Cameco (TSX: CCO) announced this morning that it has entered into a memorandum of understanding to explore a possible collaboration in advancing the deployment of BWRX-300 small modular reactors in Canada and the world. The agreement is made with GE Hitachi Nuclear Energy and Global Nuclear Fuel-Americas.
“Cameco intends to be a go-to fuel supplier for these innovative reactors,” said Cameco CEO Tim Gitzel. “We’re looking forward to working with GE Hitachi and Global Nuclear Fuel to see what opportunities might exist around their novel SMR design.”
The BWRX-300 is a 300 MWe water-cooled small modular reactor that utilizes GE Hitachi’s Nuclear Regulatory Commission-certified economic simplified boiling water reactor design. It will also take advantage of Global Nuclear Fuel’s fuel design and supply chain. The company predicts that this new model will require less capital cost per MW produced compared to other small modular reactor designs.

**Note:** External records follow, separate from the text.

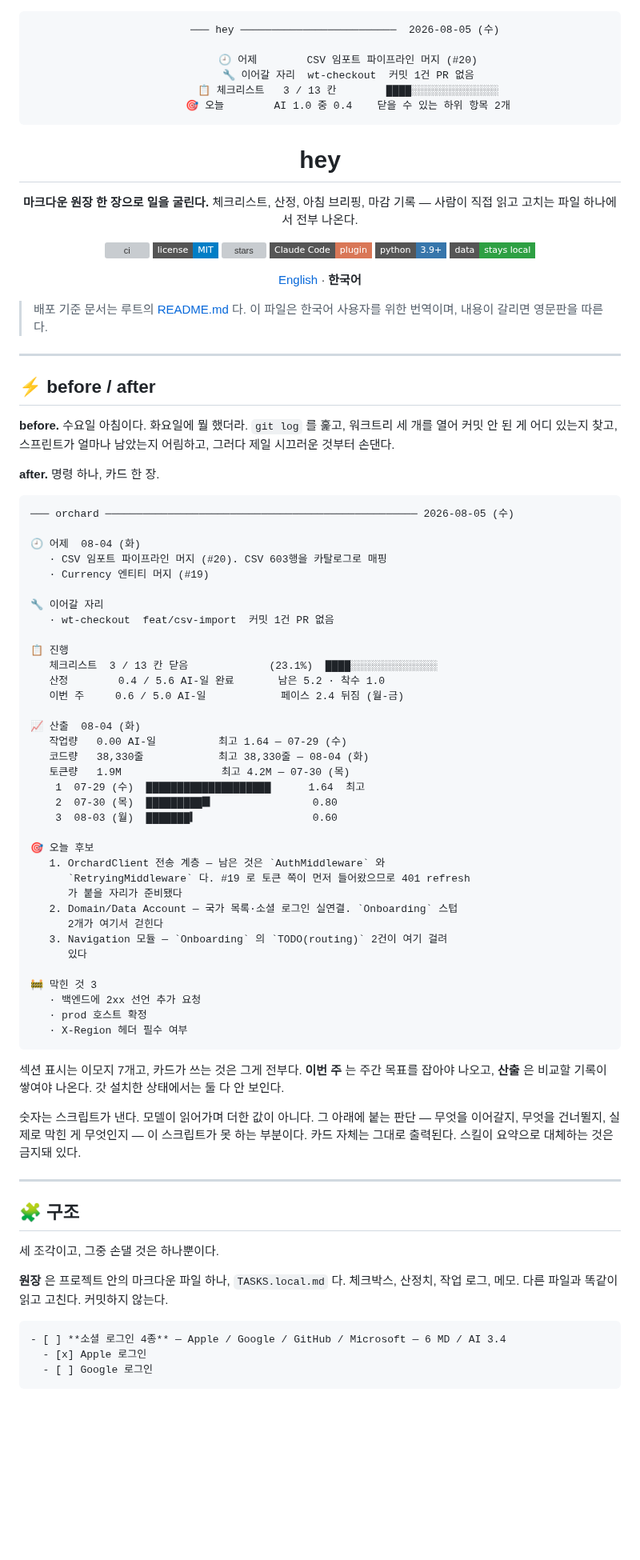
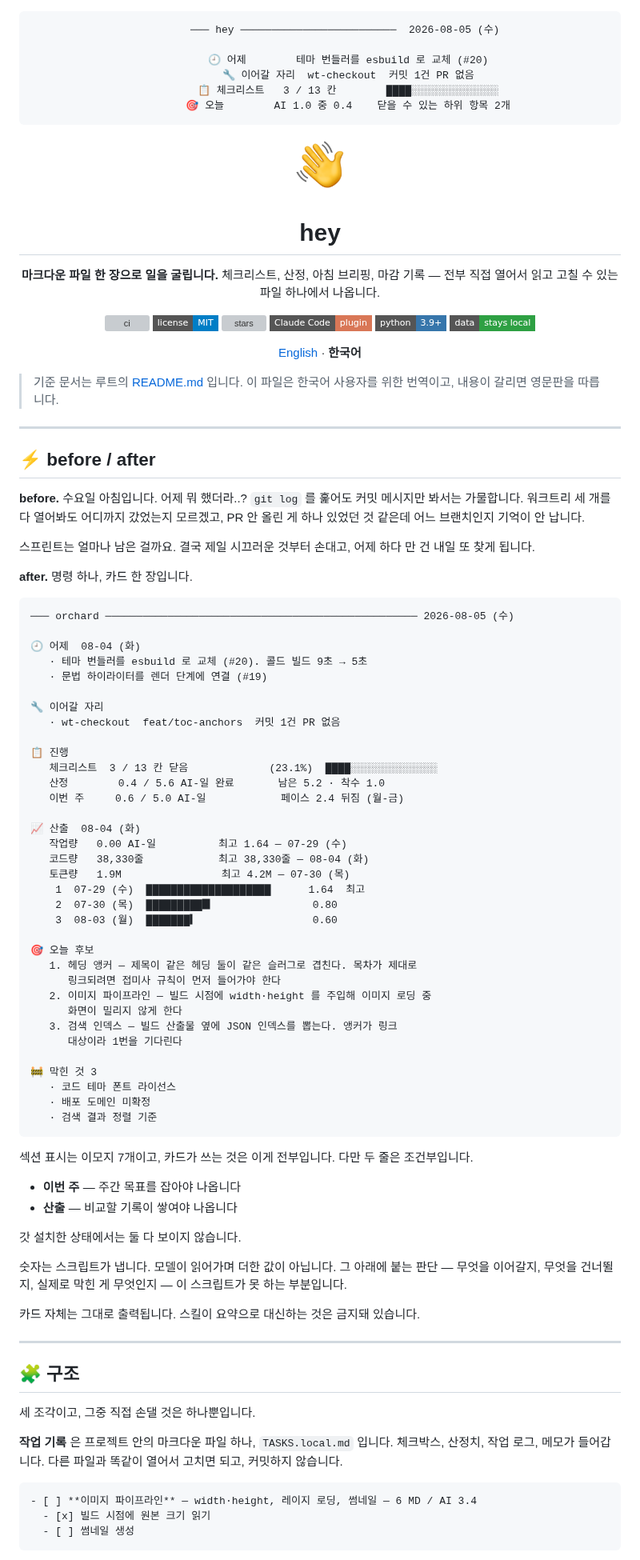
Before and after one commit to keenkim1202/Hey, a Markdown page: docs/ko/README.ko.md, the part around one of its changes. Shown at 80% size. Drawn GitHub-style; pictures changed too: docs/icon.png (added); badges without logos; blank space fills up the shorter version; grey boxes are pictures that could not be loaded.

Commit message:
docs: add a wave mark, rework the Korean README, and swap the sample project

````diff
--- a/docs/ko/README.ko.md
+++ b/docs/ko/README.ko.md
@@ -3,16 +3,18 @@
 ```
         ─── hey ─────────────────────────  2026-08-05 (수)
 
-         🕘 어제        CSV 임포트 파이프라인 머지 (#20)
+         🕘 어제        테마 번들러를 esbuild 로 교체 (#20)
          🔧 이어갈 자리  wt-checkout  커밋 1건 PR 없음
          📋 체크리스트   3 / 13 칸        ████░░░░░░░░░░░░░░
          🎯 오늘        AI 1.0 중 0.4    닫을 수 있는 하위 항목 2개
 ```
 
+<img src="../../docs/icon.png" width="76" alt="">
+
 # hey
 
-**마크다운 원장 한 장으로 일을 굴린다.** 체크리스트, 산정, 아침 브리핑, 마감 기록 —
-사람이 직접 읽고 고치는 파일 하나에서 전부 나온다.
+**마크다운 파일 한 장으로 일을 굴립니다.** 체크리스트, 산정, 아침 브리핑, 마감 기록 —
+전부 직접 열어서 읽고 고칠 수 있는 파일 하나에서 나옵니다.
 
 [![ci](https://img.shields.io/github/actions/workflow/status/keenkim1202/Hey/ci.yml?branch=main&style=flat-square&label=ci)](https://github.com/keenkim1202/Hey/actions/workflows/ci.yml)
 [![license](https://img.shields.io/badge/license-MIT-blue?style=flat-square)](../../LICENSE)
@@ -25,28 +27,31 @@
 
 </div>
 
-> 배포 기준 문서는 루트의 [README.md](../../README.md) 다. 이 파일은 한국어 사용자를 위한
-> 번역이며, 내용이 갈리면 영문판을 따른다.
+> 기준 문서는 루트의 [README.md](../../README.md) 입니다. 이 파일은 한국어 사용자를 위한
+> 번역이고, 내용이 갈리면 영문판을 따릅니다.
 
 ---
 
 ## ⚡ before / after
 
-**before.** 수요일 아침이다. 화요일에 뭘 했더라. `git log` 를 훑고, 워크트리 세 개를 열어
-커밋 안 된 게 어디 있는지 찾고, 스프린트가 얼마나 남았는지 어림하고, 그러다 제일 시끄러운
-것부터 손댄다.
+**before.** 수요일 아침입니다. 어제 뭐 했더라..? `git log` 를 훑어도 커밋 메시지만 봐서는
+가물합니다. 워크트리 세 개를 다 열어봐도 어디까지 갔었는지 모르겠고, PR 안 올린 게 하나
+있었던 것 같은데 어느 브랜치인지 기억이 안 납니다.
 
-**after.** 명령 하나, 카드 한 장.
+스프린트는 얼마나 남은 걸까요. 결국 제일 시끄러운 것부터 손대고, 어제 하다 만 건 내일 또
+찾게 됩니다.
+
+**after.** 명령 하나, 카드 한 장입니다.
 
 ```
 ─── orchard ────────────────────────────────────────────────── 2026-08-05 (수)
 
 🕘 어제  08-04 (화)
-   · CSV 임포트 파이프라인 머지 (#20). CSV 603행을 카탈로그로 매핑
-   · Currency 엔티티 머지 (#19)
+   · 테마 번들러를 esbuild 로 교체 (#20). 콜드 빌드 9초 → 5초
+   · 문법 하이라이터를 렌더 단계에 연결 (#19)
 
 🔧 이어갈 자리
-   · wt-checkout  feat/csv-import  커밋 1건 PR 없음
+   · wt-checkout  feat/toc-anchors  커밋 1건 PR 없음
 
 📋 진행
    체크리스트  3 / 13 칸 닫음             (23.1%)  ████░░░░░░░░░░░░░░
@@ -62,39 +67,45 @@
     3  08-03 (월)  ███████▎                  0.60
 
 🎯 오늘 후보
-   1. OrchardClient 전송 계층 — 남은 것은 `AuthMiddleware` 와
-      `RetryingMiddleware` 다. #19 로 토큰 쪽이 먼저 들어왔으므로 401 refresh
-      가 붙을 자리가 준비됐다
-   2. Domain/Data Account — 국가 목록·소셜 로그인 실연결. `Onboarding` 스텁
-      2개가 여기서 걷힌다
-   3. Navigation 모듈 — `Onboarding` 의 `TODO(routing)` 2건이 여기 걸려
-      있다
+   1. 헤딩 앵커 — 제목이 같은 헤딩 둘이 같은 슬러그로 겹친다. 목차가 제대로
+      링크되려면 접미사 규칙이 먼저 들어가야 한다
+   2. 이미지 파이프라인 — 빌드 시점에 width·height 를 주입해 이미지 로딩 중
+      화면이 밀리지 않게 한다
+   3. 검색 인덱스 — 빌드 산출물 옆에 JSON 인덱스를 뽑는다. 앵커가 링크
+      대상이라 1번을 기다린다
 
 🚧 막힌 것 3
-   · 백엔드에 2xx 선언 추가 요청
-   · prod 호스트 확정
-   · X-Region 헤더 필수 여부
+   · 코드 테마 폰트 라이선스
+   · 배포 도메인 미확정
+   · 검색 결과 정렬 기준
 ```
 
-섹션 표시는 이모지 7개고, 카드가 쓰는 것은 그게 전부다. **이번 주** 는 주간 목표를 잡아야
-나오고, **산출** 은 비교할 기록이 쌓여야 나온다. 갓 설치한 상태에서는 둘 다 안 보인다.
+섹션 표시는 이모지 7개이고, 카드가 쓰는 것은 이게 전부입니다. 다만 두 줄은 조건부입니다.
 
-숫자는 스크립트가 낸다. 모델이 읽어가며 더한 값이 아니다. 그 아래에 붙는 판단 — 무엇을
-이어갈지, 무엇을 건너뛸지, 실제로 막힌 게 무엇인지 — 이 스크립트가 못 하는 부분이다.
-카드 자체는 그대로 출력된다. 스킬이 요약으로 대체하는 것은 금지돼 있다.
+- **이번 주** — 주간 목표를 잡아야 나옵니다
+- **산출** — 비교할 기록이 쌓여야 나옵니다
+
+갓 설치한 상태에서는 둘 다 보이지 않습니다.
+
+숫자는 스크립트가 냅니다. 모델이 읽어가며 더한 값이 아닙니다. 그 아래에 붙는 판단 —
+무엇을 이어갈지, 무엇을 건너뛸지, 실제로 막힌 게 무엇인지 — 이 스크립트가 못 하는
+부분입니다.
+
+카드 자체는 그대로 출력됩니다. 스킬이 요약으로 대신하는 것은 금지돼 있습니다.
 
 ---
 
 ## 🧩 구조
 
-세 조각이고, 그중 손댈 것은 하나뿐이다.
+세 조각이고, 그중 직접 손댈 것은 하나뿐입니다.
 
-**원장** 은 프로젝트 안의 마크다운 파일 하나, `TASKS.local.md` 다. 체크박스, 산정치,
-작업 로그, 메모. 다른 파일과 똑같이 읽고 고친다. 커밋하지 않는다.
+**작업 기록** 은 프로젝트 안의 마크다운 파일 하나, `TASKS.local.md` 입니다. 체크박스,
+산정치, 작업 로그, 메모가 들어갑니다. 다른 파일과 똑같이 열어서 고치면 되고, 커밋하지
+않습니다.
 
 ```markdown
-- [ ] **소셜 로그인 4종** — Apple / Google / GitHub / Microsoft — 6 MD / AI 3.4
-  - [x] Apple 로그인
-  - [ ] Google 로그인
+- [ ] **이미지 파이프라인** — width·height, 레이지 로딩, 썸네일 — 6 MD / AI 3.4
+  - [x] 빌드 시점에 원본 크기 읽기
+  - [ ] 썸네일 생성
 ```
 
````
Also changed, not shown: other parts of docs/ko/README.ko.md (+159 -115 lines), README.md (+72 -40 lines), docs/social-preview.png, 7 other files.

Cameco comes into the collaboration with its experience as a manufacturer of fuel assemblies and reactor components for CANDU reactors.
“BWR and CANDU fuel types are closely related as both use similar cladding materials as well as ceramic, uranium dioxide fuel pellets,” said Canada SMR Country Leader for GE Hitachi Lisa McBride.
Furthermore, the company also shared that an independent PwC Canada report commissioned by GE Hitachi estimated that the first BWRX-300 in Ontario is expected to add $2.3 billion to the gross domestic product, $1.9 billion in labour income, and more than $750 million in federal, provincial and municipal tax revenue over its lifespan.
Global Nuclear Fuel is a joint venture between GE and Hitachi and operates primarily through Global Nuclear Fuel-Americas in North Carolina.
Cameco last traded at $23.36 on the TSX.
Information for this briefing was found via Cameco. The author has no securities or affiliations related to this organization. Not a recommendation to buy or sell. Always do additional research and consult a professional before purchasing a security. The author holds no licenses.